How to complete this task. Copy the lines below that contain "brand".

[Supplied records Boundary: Start]

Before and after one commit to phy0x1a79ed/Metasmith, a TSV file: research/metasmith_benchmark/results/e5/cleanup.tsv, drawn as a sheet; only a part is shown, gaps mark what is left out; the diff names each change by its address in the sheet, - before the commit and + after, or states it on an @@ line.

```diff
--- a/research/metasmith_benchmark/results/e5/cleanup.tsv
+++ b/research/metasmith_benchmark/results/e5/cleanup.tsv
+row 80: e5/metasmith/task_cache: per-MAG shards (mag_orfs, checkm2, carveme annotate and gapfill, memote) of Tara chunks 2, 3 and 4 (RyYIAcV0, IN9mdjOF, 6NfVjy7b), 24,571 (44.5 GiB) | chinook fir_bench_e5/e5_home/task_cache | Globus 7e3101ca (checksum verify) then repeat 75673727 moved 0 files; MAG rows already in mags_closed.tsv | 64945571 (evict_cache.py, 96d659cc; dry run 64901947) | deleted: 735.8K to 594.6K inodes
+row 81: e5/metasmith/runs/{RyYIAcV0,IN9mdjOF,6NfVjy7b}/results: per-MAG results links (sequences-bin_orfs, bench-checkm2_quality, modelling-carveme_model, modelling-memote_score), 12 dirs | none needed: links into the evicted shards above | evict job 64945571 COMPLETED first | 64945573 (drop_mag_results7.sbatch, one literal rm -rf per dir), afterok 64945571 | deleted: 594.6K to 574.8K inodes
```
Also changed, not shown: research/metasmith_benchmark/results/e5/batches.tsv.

[Supplied records Boundary: End]
[Supplied records Boundary: Start]

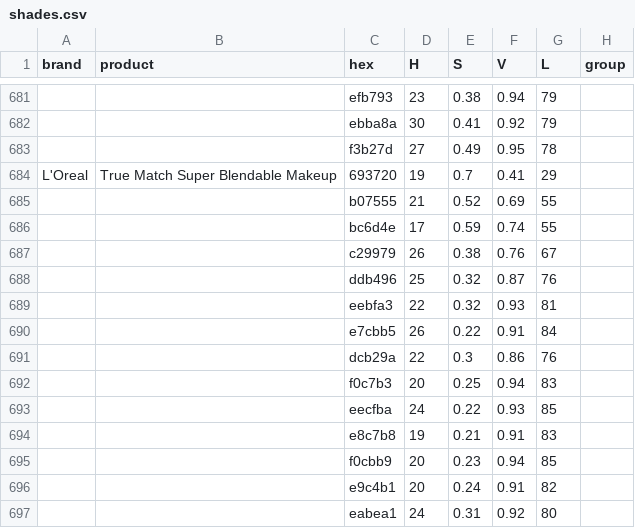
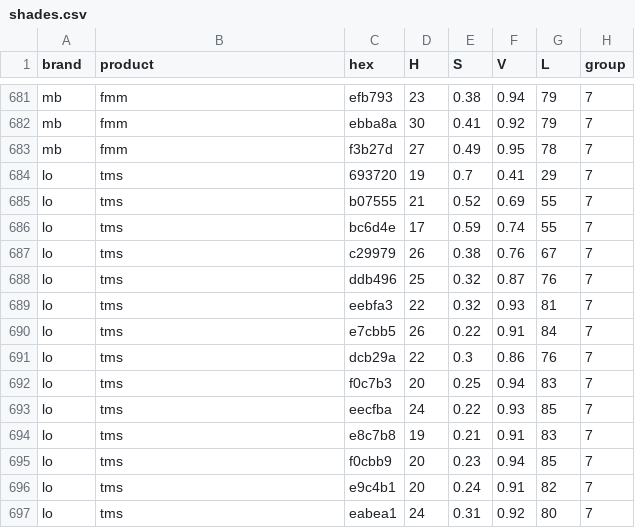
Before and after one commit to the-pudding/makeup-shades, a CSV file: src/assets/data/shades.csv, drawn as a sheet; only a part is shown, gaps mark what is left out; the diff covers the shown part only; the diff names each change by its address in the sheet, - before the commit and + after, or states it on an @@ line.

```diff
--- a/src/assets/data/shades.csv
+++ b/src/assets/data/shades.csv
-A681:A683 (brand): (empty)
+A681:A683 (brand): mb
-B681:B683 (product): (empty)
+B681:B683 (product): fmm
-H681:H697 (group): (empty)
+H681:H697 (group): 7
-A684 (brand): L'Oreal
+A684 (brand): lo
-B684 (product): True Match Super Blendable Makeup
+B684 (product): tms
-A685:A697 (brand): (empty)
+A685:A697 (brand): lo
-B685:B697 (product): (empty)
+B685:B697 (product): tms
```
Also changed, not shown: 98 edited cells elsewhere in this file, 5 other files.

[Supplied records Boundary: End]

Answer space.
-A681:A683 (brand): (empty)
+A681:A683 (brand): mb
-A684 (brand): L'Oreal
+A684 (brand): lo
-A685:A697 (brand): (empty)
+A685:A697 (brand): lo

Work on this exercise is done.